▶ **WHAT THE EXERCISE ASKS**:
Examine each line of the data. Copy those that contain the string "Engineering".
DATA: Begin
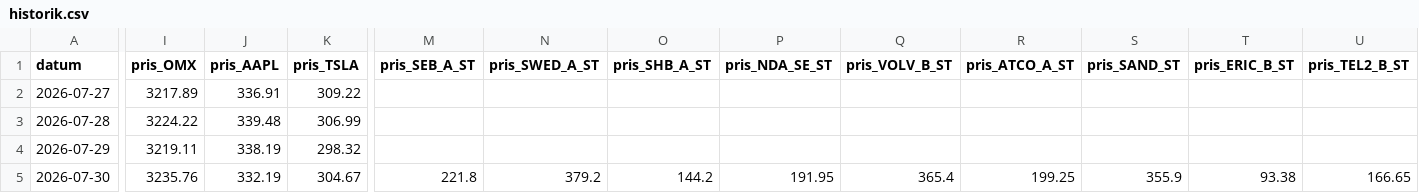
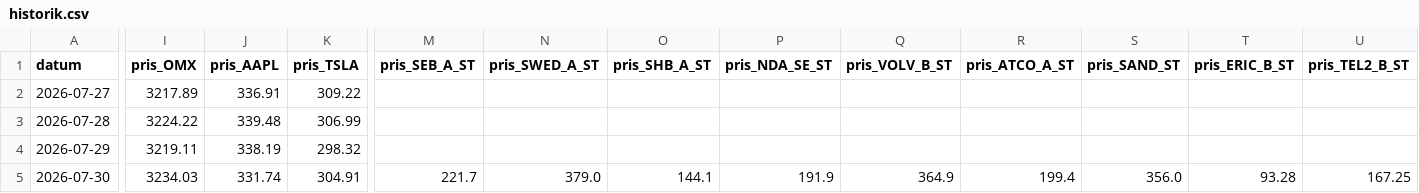
Before and after one commit to Lilmacke/Markus-hub-, a CSV file: historik.csv, drawn as a sheet; only a part is shown, gaps mark what is left out; the diff covers the shown part only; the diff names each change by its address in the sheet, - before the commit and + after, or states it on an @@ line.

```diff
--- a/historik.csv
+++ b/historik.csv
-I5 (pris_OMX): 3235.76
+I5 (pris_OMX): 3234.03
-J5 (pris_AAPL): 332.19
+J5 (pris_AAPL): 331.74
-K5 (pris_TSLA): 304.67
+K5 (pris_TSLA): 304.91
-M5 (pris_SEB_A_ST): 221.8
+M5 (pris_SEB_A_ST): 221.7
-N5 (pris_SWED_A_ST): 379.2
+N5 (pris_SWED_A_ST): 379.0
-O5 (pris_SHB_A_ST): 144.2
+O5 (pris_SHB_A_ST): 144.1
-P5 (pris_NDA_SE_ST): 191.95
+P5 (pris_NDA_SE_ST): 191.9
-Q5 (pris_VOLV_B_ST): 365.4
+Q5 (pris_VOLV_B_ST): 364.9
-R5 (pris_ATCO_A_ST): 199.25
+R5 (pris_ATCO_A_ST): 199.4
-S5 (pris_SAND_ST): 355.9
+S5 (pris_SAND_ST): 356.0
-T5 (pris_ERIC_B_ST): 93.38
+T5 (pris_ERIC_B_ST): 93.28
-U5 (pris_TEL2_B_ST): 166.65
+U5 (pris_TEL2_B_ST): 167.25
```
Also changed, not shown: 11 edited cells elsewhere in this file, 1 other file.
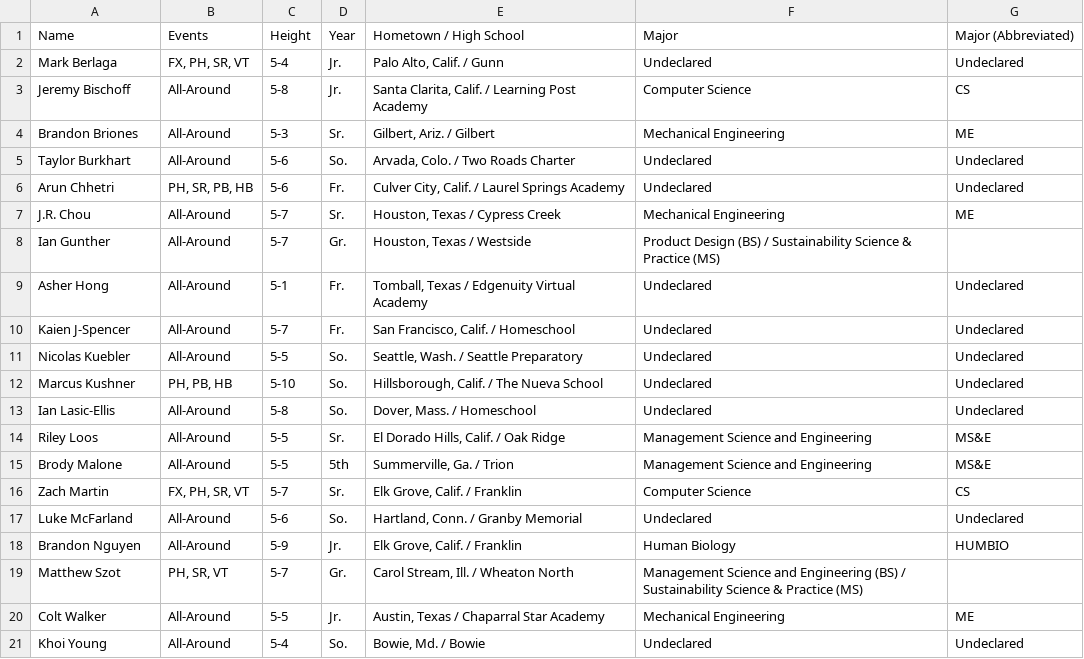
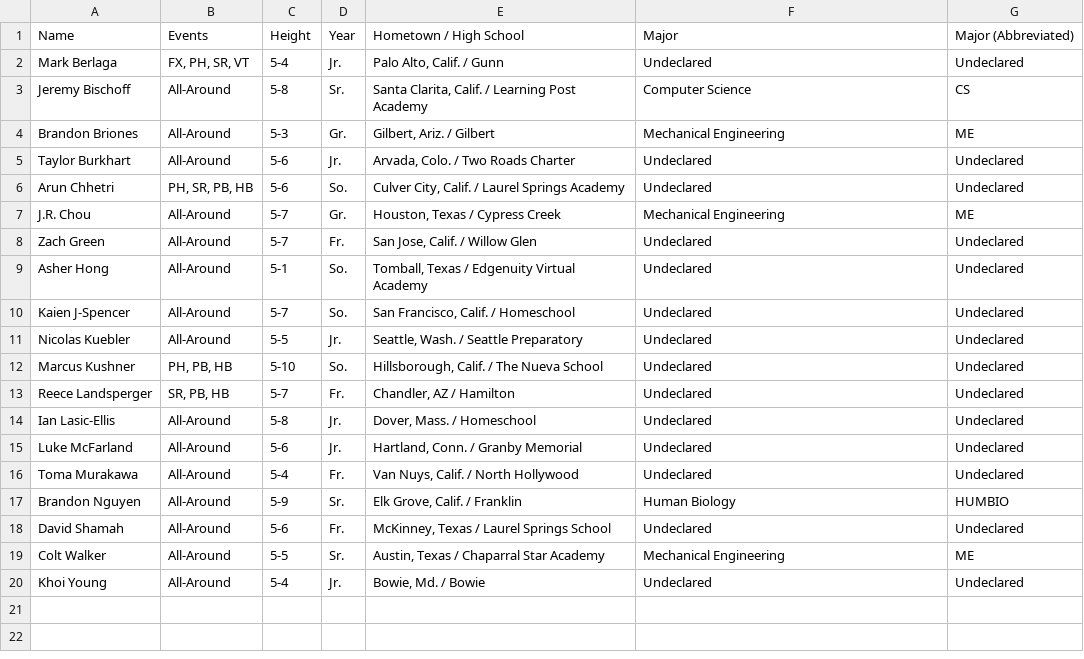
Before and after one commit to TheStanfordDaily/bobabots, a CSV file: athlete-majors/men/mens-gymnastics.csv, drawn as a sheet.

```diff
--- a/athlete-majors/men/mens-gymnastics.csv
+++ b/athlete-majors/men/mens-gymnastics.csv
@@ -2,20 +2,19 @@ Name,Events,Height,Year,Hometown / High School,Major,Major (Abbreviated)
 Mark Berlaga,"FX, PH, SR, VT",5-4,Jr.,"Palo Alto, Calif. / Gunn",Undeclared,Undeclared
-Jeremy Bischoff,All-Around,5-8,Jr.,"Santa Clarita, Calif. / Learning Post Academy",Computer Science,CS
-Brandon Briones,All-Around,5-3,Sr.,"Gilbert, Ariz. / Gilbert",Mechanical Engineering,ME
-Taylor Burkhart,All-Around,5-6,So.,"Arvada, Colo. / Two Roads Charter",Undeclared,Undeclared
-Arun Chhetri,"PH, SR, PB, HB",5-6,Fr.,"Culver City, Calif. / Laurel Springs Academy",Undeclared,Undeclared
-J.R. Chou,All-Around,5-7,Sr.,"Houston, Texas / Cypress Creek",Mechanical Engineering,ME
-Ian Gunther,All-Around,5-7,Gr.,"Houston, Texas / Westside",Product Design (BS) / Sustainability Science & Practice (MS),
-Asher Hong,All-Around,5-1,Fr.,"Tomball, Texas / Edgenuity Virtual Academy",Undeclared,Undeclared
-Kaien J-Spencer,All-Around,5-7,Fr.,"San Francisco, Calif. / Homeschool",Undeclared,Undeclared
-Nicolas Kuebler,All-Around,5-5,So.,"Seattle, Wash. / Seattle Preparatory",Undeclared,Undeclared
+Jeremy Bischoff,All-Around,5-8,Sr.,"Santa Clarita, Calif. / Learning Post Academy",Computer Science,CS
+Brandon Briones,All-Around,5-3,Gr.,"Gilbert, Ariz. / Gilbert",Mechanical Engineering,ME
+Taylor Burkhart,All-Around,5-6,Jr.,"Arvada, Colo. / Two Roads Charter",Undeclared,Undeclared
+Arun Chhetri,"PH, SR, PB, HB",5-6,So.,"Culver City, Calif. / Laurel Springs Academy",Undeclared,Undeclared
+J.R. Chou,All-Around,5-7,Gr.,"Houston, Texas / Cypress Creek",Mechanical Engineering,ME
+Zach Green,All-Around,5-7,Fr.,"San Jose, Calif.  / Willow Glen",Undeclared,Undeclared
+Asher Hong,All-Around,5-1,So.,"Tomball, Texas / Edgenuity Virtual Academy",Undeclared,Undeclared
+Kaien J-Spencer,All-Around,5-7,So.,"San Francisco, Calif. / Homeschool",Undeclared,Undeclared
+Nicolas Kuebler,All-Around,5-5,Jr.,"Seattle, Wash. / Seattle Preparatory",Undeclared,Undeclared
 Marcus Kushner,"PH, PB, HB",5-10,So.,"Hillsborough, Calif. / The Nueva School",Undeclared,Undeclared
-Ian Lasic-Ellis,All-Around,5-8,So.,"Dover, Mass. / Homeschool",Undeclared,Undeclared
-Riley Loos,All-Around,5-5,Sr.,"El Dorado Hills, Calif. / Oak Ridge",Management Science and Engineering,MS&E
-Brody Malone,All-Around,5-5,5th,"Summerville, Ga. / Trion",Management Science and Engineering,MS&E
-Zach Martin,"FX, PH, SR, VT",5-7,Sr.,"Elk Grove, Calif. / Franklin",Computer Science,CS
-Luke McFarland,All-Around,5-6,So.,"Hartland, Conn. / Granby Memorial",Undeclared,Undeclared
-Brandon Nguyen,All-Around,5-9,Jr.,"Elk Grove, Calif. / Franklin",Human Biology,HUMBIO
-Matthew Szot,"PH, SR, VT",5-7,Gr.,"Carol Stream, Ill. / Wheaton North",Management Science and Engineering (BS) / Sustainability Science & Practice (MS),
-Colt Walker,All-Around,5-5,Jr.,"Austin, Texas / Chaparral Star Academy",Mechanical Engineering,ME
-Khoi Young,All-Around,5-4,So.,"Bowie, Md. / Bowie",Undeclared,Undeclared
+Reece Landsperger,"SR, PB, HB",5-7,Fr.,"Chandler, AZ / Hamilton",Undeclared,Undeclared
+Ian Lasic-Ellis,All-Around,5-8,Jr.,"Dover, Mass. / Homeschool",Undeclared,Undeclared
+Luke McFarland,All-Around,5-6,Jr.,"Hartland, Conn. / Granby Memorial",Undeclared,Undeclared
+Toma Murakawa,All-Around,5-4,Fr.,"Van Nuys, Calif.  / North Hollywood",Undeclared,Undeclared
+Brandon Nguyen,All-Around,5-9,Sr.,"Elk Grove, Calif. / Franklin",Human Biology,HUMBIO
+David Shamah,All-Around,5-6,Fr.,"McKinney, Texas / Laurel Springs School",Undeclared,Undeclared
+Colt Walker,All-Around,5-5,Sr.,"Austin, Texas / Chaparral Star Academy",Mechanical Engineering,ME
+Khoi Young,All-Around,5-4,Jr.,"Bowie, Md. / Bowie",Undeclared,Undeclared
```
Also changed, not shown: athlete-majors/men/baseball.csv, athlete-majors/men/football.csv, 20 other files.
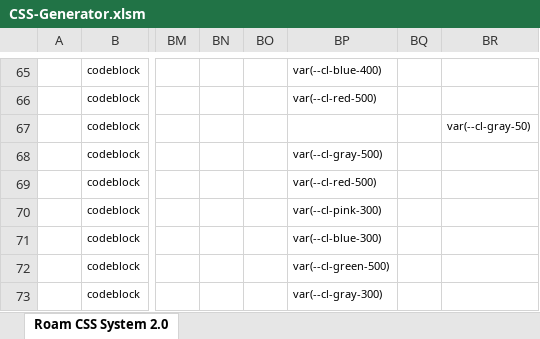
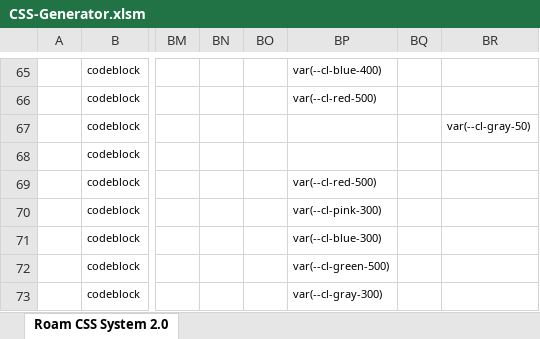
Before and after one commit to rcvd/roam-css-system, an Excel workbook: excel generator/CSS-Generator.xlsm, sheet Roam CSS System 2.0, drawn as a sheet; only a part is shown, gaps mark what is left out; values as stored, in another font and other column widths than the file's, no borders; conditional formats not drawn; the diff names each change by its address in the sheet, - before the commit and + after, or states it on an @@ line.

Commit message:
Updated

```diff
--- a/excel generator/CSS-Generator.xlsm (sheet Roam CSS System 2.0)
+++ b/excel generator/CSS-Generator.xlsm (sheet Roam CSS System 2.0)
-BP68: var(--cl-gray-500)
+BP68: (empty)
```
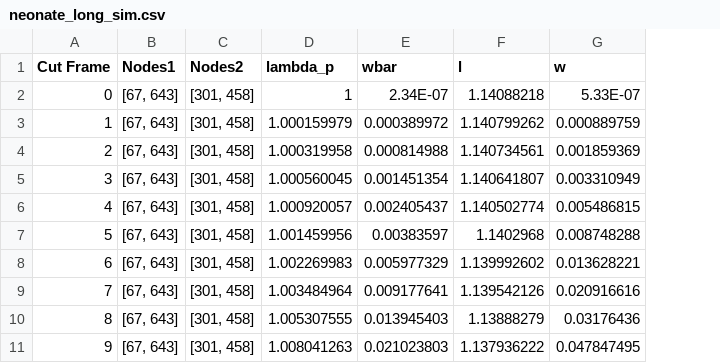
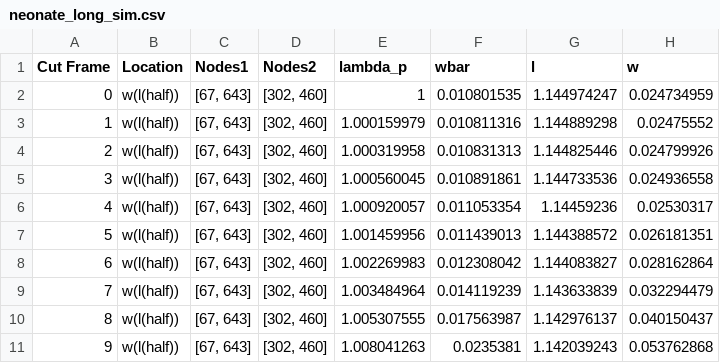
Before and after one commit to mholla/BMMB24, a CSV file: simulations/results/neonate_long_sim.csv, drawn as a sheet; only a part is shown; addresses are those after the commit; the diff covers the shown part only; the diff names each change by its address in the sheet, - before the commit and + after, or states it on an @@ line.

```diff
--- a/simulations/results/neonate_long_sim.csv
+++ b/simulations/results/neonate_long_sim.csv
+column B (Location), rows 2-11: all w(l(half))
-D2:D11 (Nodes2): [301, 458]
+D2:D11 (Nodes2): [302, 460]
-F2 (wbar): 2.34E-07
+F2 (wbar): 0.010801535
-G2 (l): 1.14088218
+G2 (l): 1.144974247
-H2 (w): 5.33E-07
+H2 (w): 0.024734959
-F3 (wbar): 0.000389972
+F3 (wbar): 0.010811316
-G3 (l): 1.140799262
+G3 (l): 1.144889298
-H3 (w): 0.000889759
+H3 (w): 0.02475552
-F4 (wbar): 0.000814988
+F4 (wbar): 0.010831313
-G4 (l): 1.140734561
+G4 (l): 1.144825446
-H4 (w): 0.001859369
+H4 (w): 0.024799926
-F5 (wbar): 0.001451354
+F5 (wbar): 0.010891861
-G5 (l): 1.140641807
+G5 (l): 1.144733536
-H5 (w): 0.003310949
+H5 (w): 0.024936558
-F6 (wbar): 0.002405437
+F6 (wbar): 0.011053354
-G6 (l): 1.140502774
+G6 (l): 1.14459236
-H6 (w): 0.005486815
+H6 (w): 0.02530317
-F7 (wbar): 0.00383597
+F7 (wbar): 0.011439013
-G7 (l): 1.1402968
+G7 (l): 1.144388572
-H7 (w): 0.008748288
+H7 (w): 0.026181351
-F8 (wbar): 0.005977329
+F8 (wbar): 0.012308042
-G8 (l): 1.139992602
+G8 (l): 1.144083827
-H8 (w): 0.013628221
+H8 (w): 0.028162864
-F9 (wbar): 0.009177641
+F9 (wbar): 0.014119239
-G9 (l): 1.139542126
+G9 (l): 1.143633839
-H9 (w): 0.020916616
+H9 (w): 0.032294479
-F10 (wbar): 0.013945403
+F10 (wbar): 0.017563987
-G10 (l): 1.13888279
+G10 (l): 1.142976137
-H10 (w): 0.03176436
+H10 (w): 0.040150437
-F11 (wbar): 0.021023803
+F11 (wbar): 0.0235381
-G11 (l): 1.137936222
+G11 (l): 1.142039243
-H11 (w): 0.047847495
+H11 (w): 0.053762868
```
Also changed, not shown: 72 edited cells elsewhere in this file, simulations/results/adult_long_sim.csv, simulations/results/adult_tran_sim.csv, 1 other file.
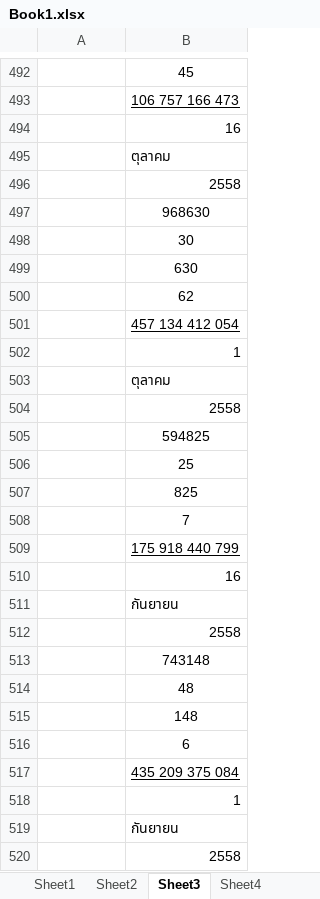
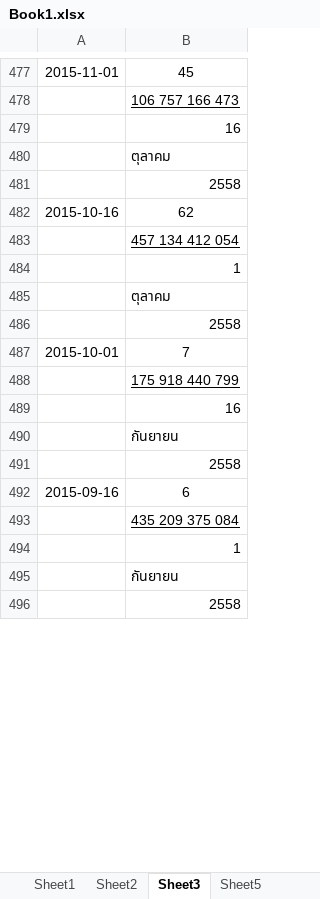
Before and after one commit to tTHon/heartrhythmbox, an Excel workbook: playground/Lotto/Book1.xlsx, sheet Sheet3, drawn as a sheet; only a part is shown, gaps mark what is left out; values as stored, in another font and other column widths than the file's, no borders; charts and pictures not drawn; removed rows and columns are numbered as before the commit, all else as after; the diff covers the shown part only; the diff names each change by its address in the sheet, - before the commit and + after, or states it on an @@ line.

```diff
--- a/playground/Lotto/Book1.xlsx (sheet Sheet3)
+++ b/playground/Lotto/Book1.xlsx (sheet Sheet3)
-A477: (empty)
+A477: 2015-11-01
-row 497:  | 968630
-row 498:  | 30
-row 499:  | 630
-A482: (empty)
+A482: 2015-10-16
-row 505:  | 594825
-row 506:  | 25
-row 507:  | 825
-A487: (empty)
+A487: 2015-10-01
-row 513:  | 743148
-row 514:  | 48
-row 515:  | 148
-A492: (empty)
+A492: 2015-09-16
```
Also changed, not shown: 63 removed rows and 20 edited cells elsewhere in this sheet, sheet Sheet4, sheet Sheet5, other sheet tabs, charts or pictures, 19 other files.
DATA: End
▶ **PROBLEM SOLUTION**:
-Brandon Briones,All-Around,5-3,Sr.,"Gilbert, Ariz. / Gilbert",Mechanical Engineering,ME
-J.R. Chou,All-Around,5-7,Sr.,"Houston, Texas / Cypress Creek",Mechanical Engineering,ME
+Brandon Briones,All-Around,5-3,Gr.,"Gilbert, Ariz. / Gilbert",Mechanical Engineering,ME
+J.R. Chou,All-Around,5-7,Gr.,"Houston, Texas / Cypress Creek",Mechanical Engineering,ME
-Riley Loos,All-Around,5-5,Sr.,"El Dorado Hills, Calif. / Oak Ridge",Management Science and Engineering,MS&E
-Brody Malone,All-Around,5-5,5th,"Summerville, Ga. / Trion",Management Science and Engineering,MS&E
-Matthew Szot,"PH, SR, VT",5-7,Gr.,"Carol Stream, Ill. / Wheaton North",Management Science and Engineering (BS) / Sustainability Science & Practice (MS),
-Colt Walker,All-Around,5-5,Jr.,"Austin, Texas / Chaparral Star Academy",Mechanical Engineering,ME
+Colt Walker,All-Around,5-5,Sr.,"Austin, Texas / Chaparral Star Academy",Mechanical Engineering,ME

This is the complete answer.